Segment Start: Available data
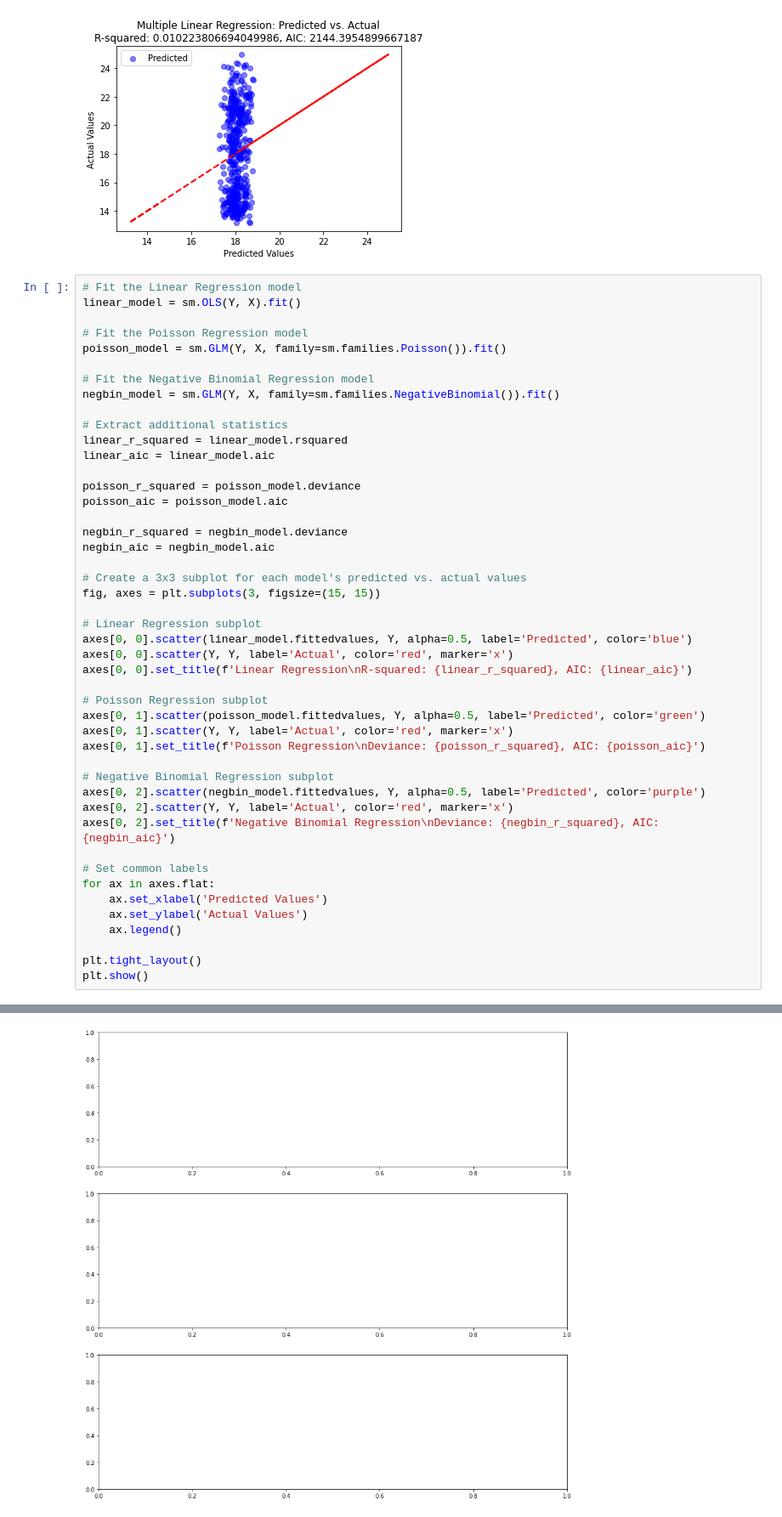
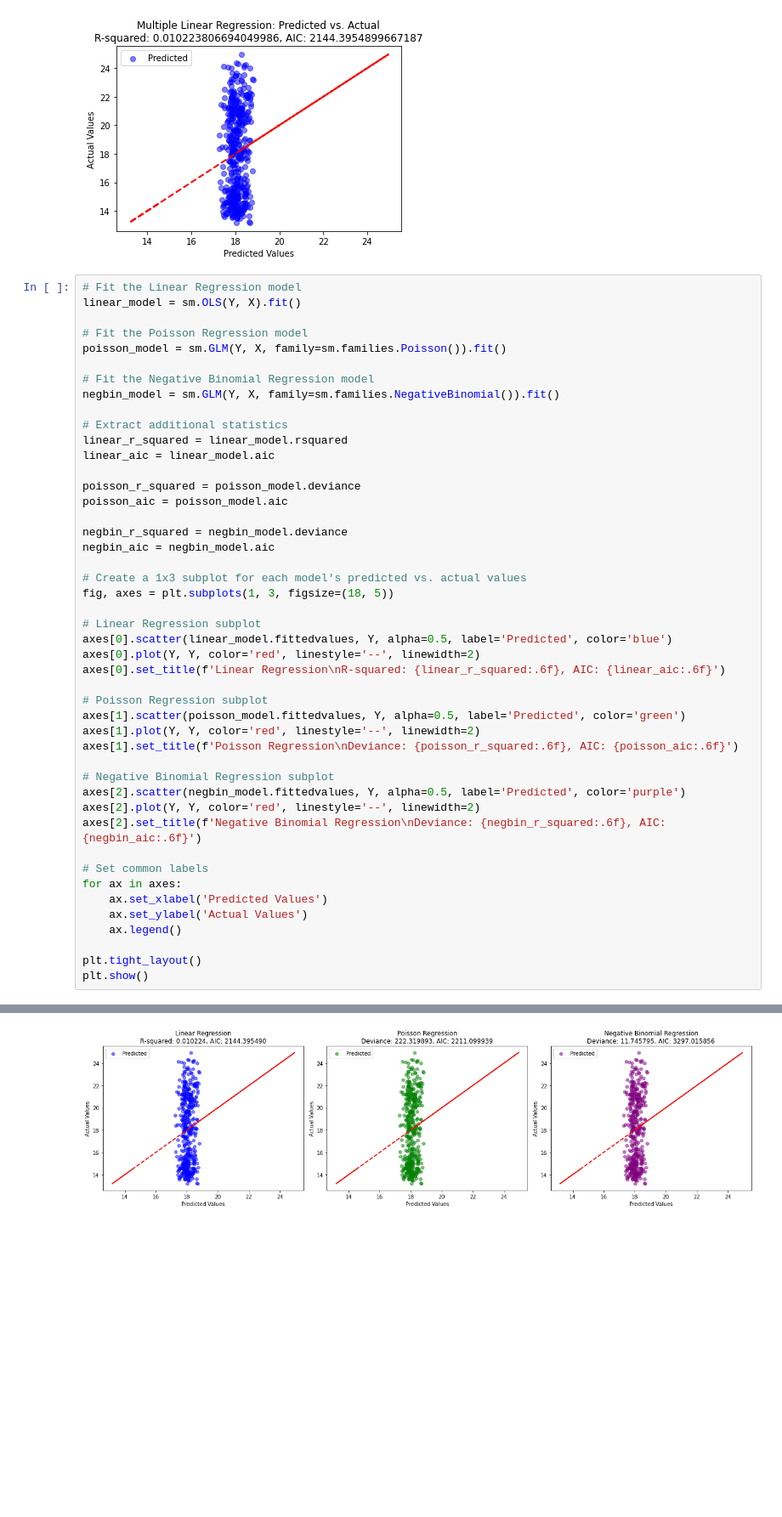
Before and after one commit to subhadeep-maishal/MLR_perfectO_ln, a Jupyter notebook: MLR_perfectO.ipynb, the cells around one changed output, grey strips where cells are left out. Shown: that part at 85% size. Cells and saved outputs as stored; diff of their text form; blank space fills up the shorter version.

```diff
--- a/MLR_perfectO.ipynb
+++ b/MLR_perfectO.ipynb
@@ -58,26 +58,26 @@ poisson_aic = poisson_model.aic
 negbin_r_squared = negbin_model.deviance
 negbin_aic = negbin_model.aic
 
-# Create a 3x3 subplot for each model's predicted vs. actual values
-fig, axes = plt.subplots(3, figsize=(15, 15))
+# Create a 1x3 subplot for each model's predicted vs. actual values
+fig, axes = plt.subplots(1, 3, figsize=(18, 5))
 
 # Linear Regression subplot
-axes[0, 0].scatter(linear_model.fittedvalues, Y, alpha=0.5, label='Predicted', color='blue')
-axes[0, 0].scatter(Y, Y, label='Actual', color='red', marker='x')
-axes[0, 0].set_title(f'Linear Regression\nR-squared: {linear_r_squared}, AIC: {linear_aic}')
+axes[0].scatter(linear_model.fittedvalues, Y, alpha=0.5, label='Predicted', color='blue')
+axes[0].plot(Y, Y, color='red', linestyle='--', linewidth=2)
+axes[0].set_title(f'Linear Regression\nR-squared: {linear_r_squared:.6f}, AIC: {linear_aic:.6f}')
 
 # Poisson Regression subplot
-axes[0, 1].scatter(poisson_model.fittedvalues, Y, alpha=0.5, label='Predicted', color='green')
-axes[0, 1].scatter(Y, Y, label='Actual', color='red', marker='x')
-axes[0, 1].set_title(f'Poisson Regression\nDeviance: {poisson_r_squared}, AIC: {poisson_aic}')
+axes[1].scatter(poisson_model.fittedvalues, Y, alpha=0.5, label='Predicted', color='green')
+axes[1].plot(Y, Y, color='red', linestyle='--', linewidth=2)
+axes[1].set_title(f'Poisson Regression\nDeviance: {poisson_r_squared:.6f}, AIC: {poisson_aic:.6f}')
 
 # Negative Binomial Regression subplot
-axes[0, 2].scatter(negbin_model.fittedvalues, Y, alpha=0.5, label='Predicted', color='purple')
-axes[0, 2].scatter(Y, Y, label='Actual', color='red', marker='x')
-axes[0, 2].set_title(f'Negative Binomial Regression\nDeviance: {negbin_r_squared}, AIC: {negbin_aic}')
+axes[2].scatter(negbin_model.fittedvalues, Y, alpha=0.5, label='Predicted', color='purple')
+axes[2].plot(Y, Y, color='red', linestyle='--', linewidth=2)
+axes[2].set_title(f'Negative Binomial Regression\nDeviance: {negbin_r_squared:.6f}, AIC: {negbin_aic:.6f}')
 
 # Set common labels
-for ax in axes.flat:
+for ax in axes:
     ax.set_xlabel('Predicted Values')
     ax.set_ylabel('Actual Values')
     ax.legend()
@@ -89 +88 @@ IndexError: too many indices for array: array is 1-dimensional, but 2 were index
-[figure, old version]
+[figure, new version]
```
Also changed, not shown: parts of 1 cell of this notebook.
Segment End: Available data
__What the task asks__: Copy all of the entries verbatim, leaving out any pictures they contain.

__Answer space__:
Before and after one commit to subhadeep-maishal/MLR_perfectO_ln, a Jupyter notebook: MLR_perfectO.ipynb, the cells around one changed output, grey strips where cells are left out. Shown: that part at 85% size. Cells and saved outputs as stored; diff of their text form; blank space fills up the shorter version.

```diff
--- a/MLR_perfectO.ipynb
+++ b/MLR_perfectO.ipynb
@@ -58,26 +58,26 @@ poisson_aic = poisson_model.aic
 negbin_r_squared = negbin_model.deviance
 negbin_aic = negbin_model.aic
 
-# Create a 3x3 subplot for each model's predicted vs. actual values
-fig, axes = plt.subplots(3, figsize=(15, 15))
+# Create a 1x3 subplot for each model's predicted vs. actual values
+fig, axes = plt.subplots(1, 3, figsize=(18, 5))
 
 # Linear Regression subplot
-axes[0, 0].scatter(linear_model.fittedvalues, Y, alpha=0.5, label='Predicted', color='blue')
-axes[0, 0].scatter(Y, Y, label='Actual', color='red', marker='x')
-axes[0, 0].set_title(f'Linear Regression\nR-squared: {linear_r_squared}, AIC: {linear_aic}')
+axes[0].scatter(linear_model.fittedvalues, Y, alpha=0.5, label='Predicted', color='blue')
+axes[0].plot(Y, Y, color='red', linestyle='--', linewidth=2)
+axes[0].set_title(f'Linear Regression\nR-squared: {linear_r_squared:.6f}, AIC: {linear_aic:.6f}')
 
 # Poisson Regression subplot
-axes[0, 1].scatter(poisson_model.fittedvalues, Y, alpha=0.5, label='Predicted', color='green')
-axes[0, 1].scatter(Y, Y, label='Actual', color='red', marker='x')
-axes[0, 1].set_title(f'Poisson Regression\nDeviance: {poisson_r_squared}, AIC: {poisson_aic}')
+axes[1].scatter(poisson_model.fittedvalues, Y, alpha=0.5, label='Predicted', color='green')
+axes[1].plot(Y, Y, color='red', linestyle='--', linewidth=2)
+axes[1].set_title(f'Poisson Regression\nDeviance: {poisson_r_squared:.6f}, AIC: {poisson_aic:.6f}')
 
 # Negative Binomial Regression subplot
-axes[0, 2].scatter(negbin_model.fittedvalues, Y, alpha=0.5, label='Predicted', color='purple')
-axes[0, 2].scatter(Y, Y, label='Actual', color='red', marker='x')
-axes[0, 2].set_title(f'Negative Binomial Regression\nDeviance: {negbin_r_squared}, AIC: {negbin_aic}')
+axes[2].scatter(negbin_model.fittedvalues, Y, alpha=0.5, label='Predicted', color='purple')
+axes[2].plot(Y, Y, color='red', linestyle='--', linewidth=2)
+axes[2].set_title(f'Negative Binomial Regression\nDeviance: {negbin_r_squared:.6f}, AIC: {negbin_aic:.6f}')
 
 # Set common labels
-for ax in axes.flat:
+for ax in axes:
     ax.set_xlabel('Predicted Values')
     ax.set_ylabel('Actual Values')
     ax.legend()
@@ -89 +88 @@ IndexError: too many indices for array: array is 1-dimensional, but 2 were index
-[figure, old version]
+[figure, new version]
```
Also changed, not shown: parts of 1 cell of this notebook.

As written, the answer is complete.